Norwegian government waives aviation taxes in the country, but it might be just too little too late to save Norwegian. Following the U.S. ban on European flights, the airline increased its flight cuts to over 4,000 over a month and clarified that temporary layoffs would affect as much as 50% of its workforce.
On March 5, 2020, Norwegian withdrew its 2020 guidance provided to the market a couple of weeks earlier, on February 13, 2020. While admitting that demand has fallen on certain routes, the airline was still sure it had some resilience to the coronavirus outbreak, as only a small portion of its flights were towards the most Covid-19 affected regions.
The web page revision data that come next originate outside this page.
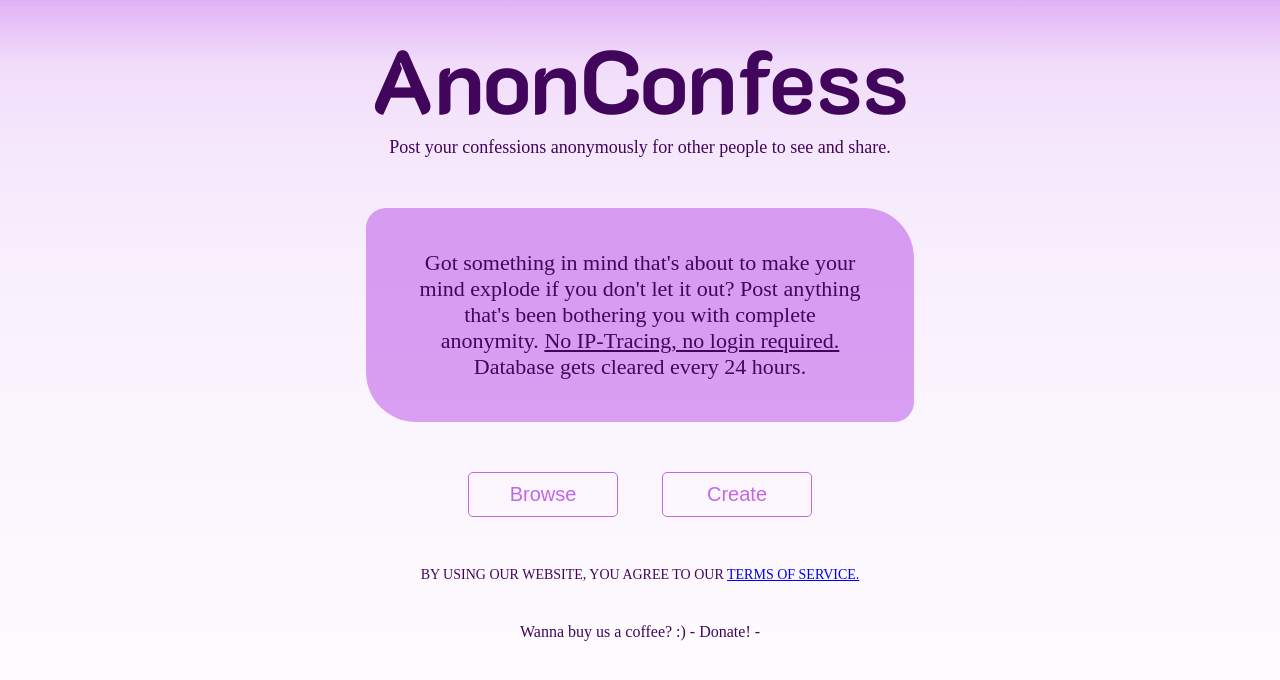
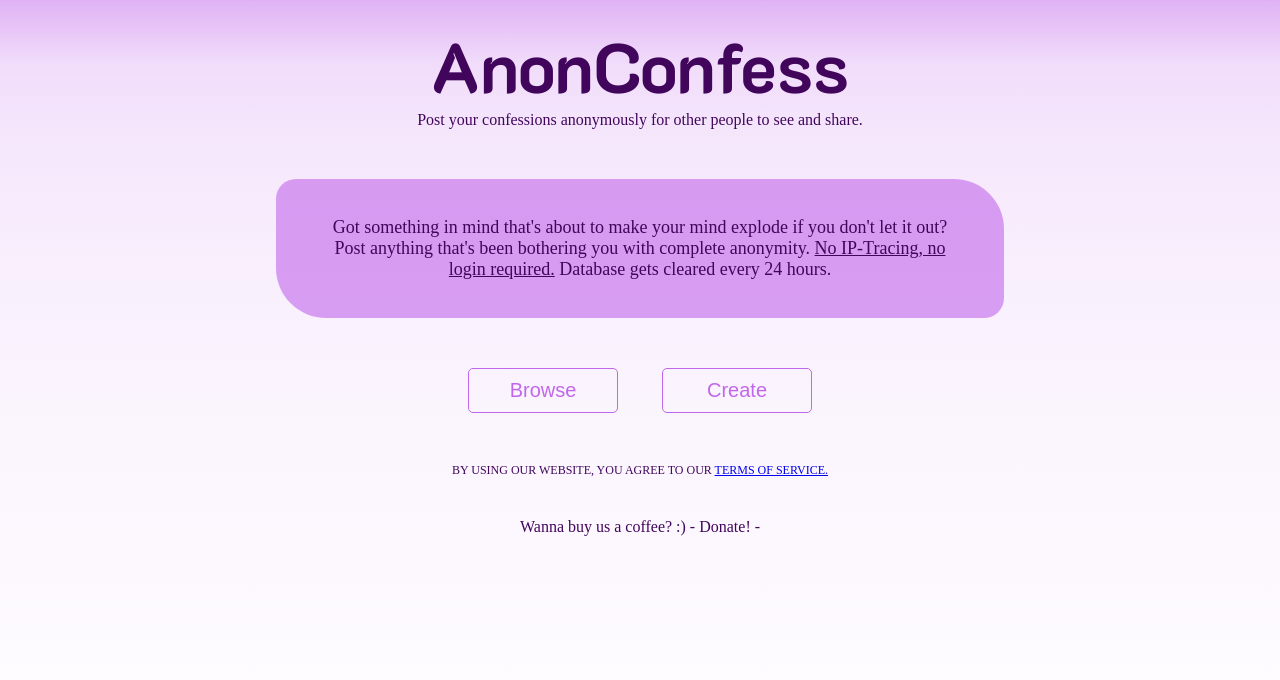
Before and after one commit to AnonConfess/AnonConfess.github.io, a plain HTML site: page index.html in a window 1280 px wide. Drawn offline with Linux system fonts and the light colour scheme; a web font is replaced by a local one.

Commit message:
Update index.css

```diff
--- a/style/index.css
+++ b/style/index.css
@@ -1 +1,127 @@
-html, body {min-height:100%;}body {margin:0;font-family: 'Bellota Text';text-align:center;background:linear-gradient(#c167eb, 0.1%, white);color:#41065c;height:100vh;}*::-moz-selection{ background: #41065c;color: #fff;}*::selection { background: #41065c;color: #fff; }::-webkit-scrollbar {width: 11px;}::-webkit-scrollbar-track {background: #f1f1f1;}::-webkit-scrollbar-thumb {background: #41065c;border-radius:50px;}::-webkit-scrollbar-thumb:hover {background: #000000;}.content {width:50%;margin:20px auto;}.logo h1 {font-family:'K2D';font-size:90px;margin:0;}.logo p {font-size:18px;margin:0px 0px 30px;}.buttons {margin:50px 0 50px;}.buttons button {margin:0 20px 0;font-size:20px;cursor:pointer;padding:10px;width:150px;background:none;border:1px solid #c167eb;border-radius:5px;color:#c167eb;outline:none;transition:background-color 0.6s ease;}.buttons button:hover{background-color:#c167eb;color:#fff;}.description {margin:50px auto 10px;width:70%;font-size:22px;background:rgb(193, 103, 235, 0.6);padding:20px 50px;;border-radius:20px 50px;}.TOS {margin:40px 0;text-transform: uppercase;font-size:14px;}underlined {text-decoration: underline;}
+html {
+    font-size:100%;
+}
+body {
+    margin:0;
+    font-family: 'Bellota Text';
+    text-align:center;
+    background:linear-gradient(#c167eb, 0.1%, white);
+    background-repeat: no-repeat;
+    color:#41065c;
+    height:100vh;
+}
+*::-moz-selection{ background: #41065c;color: #fff;}
+*::selection { background: #41065c;color: #fff; }
+::-webkit-scrollbar {
+    width: 11px;
+}
+::-webkit-scrollbar-track {
+    background: #f1f1f1;
+}
+::-webkit-scrollbar-thumb {
+    background: #41065c;
+    border-radius:50px;
+}
+::-webkit-scrollbar-thumb:hover {
+    background: #000000;
+}
+
+.logo h1 {
+    font-family:'K2D';
+    margin:0;
+    padding:0;
+}
+.logo p {
+    margin:0px 0px 30px;
+}
+.buttons {
+    margin:50px 0 50px;
+}
+.buttons button {
+    margin:0 20px 0;
+    font-size:20px;
+    cursor:pointer;
+    padding:10px;
+    width:150px;
+    background:none;
+    border:1px solid #c167eb;
+    border-radius:5px;
+    color:#c167eb;
+    outline:none;
+    transition:background-color 0.6s ease;
+}
+.buttons button:hover{
+    background-color:#c167eb;
+    color:#fff;
+}
+
+.description {
+    margin:50px auto 10px;
+    background:rgb(193, 103, 235, 0.6);
+    padding:20px 50px;;
+    border-radius:20px 50px;
+}
+.TOS {
+    margin:40px 0;
+    text-transform: uppercase;
+}
+underlined {
+    text-decoration: underline;
+}
+.content {
+    margin:20px auto;
+}
+@media only screen and (min-width:1280px) {
+    .content {
+        width:70%;
+    }
+    .logo h1 {
+        font-size: 90px;
+    }
+    .logo p {
+        font-size: 18px;
+    }
+    .description {
+        width:70%;
+        font-size:22px;
+    }
+    .TOS {
+        font-size:14px;
+    }
+  }
+@media only screen and (min-width:800px) and (max-width:1280px){
+    .content {
+        width: 80;
+    }
+    .logo h1 {
+        font-size: 70px;
+    }
+    .logo p {
+        font-size:16px;
+    }
+    .description {
+        width:70%;
+        font-size:18px;
+    }
+    .TOS {
+        font-size:12px;
+    }
+}
+  @media only screen and (max-width:800px) {
+    .content {
+        width:100%;
+    }
+    .logo h1 {
+        font-size: 50px;
+    }
+    .logo p {
+        font-size: 14px;
+    }
+    .description {
+        width:50%;
+        font-size:14px;
+    }
+    .TOS {
+        font-size: 10px;
+    }
+  }
```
However, one week later the situation has turned far worse. On March 10, the airline said it would cut 15% capacity (approximately 3000 flights) between mid-March and mid-June and would temporarily lay off a “significant share” of its employees.
On May 12, the situation became even grimmer. The United States announced that all flights originating from Europe would be suspended. The ban came into effect on March 13, 2020, and is expected to last for a period of 30 days.
Norwegian operates over 40 nonstop routes from Europe to the US. In 2019, the airline became the biggest foreign operator in New York City, coming ahead of competitors such as Air Canada (ADH2) or British Airways, as announced on March 2, 2020.
Following the announcement, Norwegian estimated it would ground 40% of its long-haul fleet and up to 25% of short-haul flights until the end of May. It also clarified that temporary layoffs would affect up to 50% of its workforce, adding that the number might increase even further.
On May 13, the government of Norway has reached out a helping hand by waiving aviation taxes in the country. However, Norwegian appeared slightly underwhelmed “We welcome the fact that the Norwegian government has decided to remove aviation taxes in Norway, but sadly, this is not enough as we’re in a very demanding situation at the moment,” said Norwegian CEO Jacob Schram in a statement.
“We need exact measures to strengthen our liquidity in the short term immediately,” Schram added. “At the same time, it is crucial for us that the government will work on solutions for a phase two. We are asking for these solutions to come quickly. At the same time, we will take all measures necessary to reduce the financial losses this situation is causing us, no matter how painful they are. At the same time, we will also take care of our colleagues and customers in the best possible way.”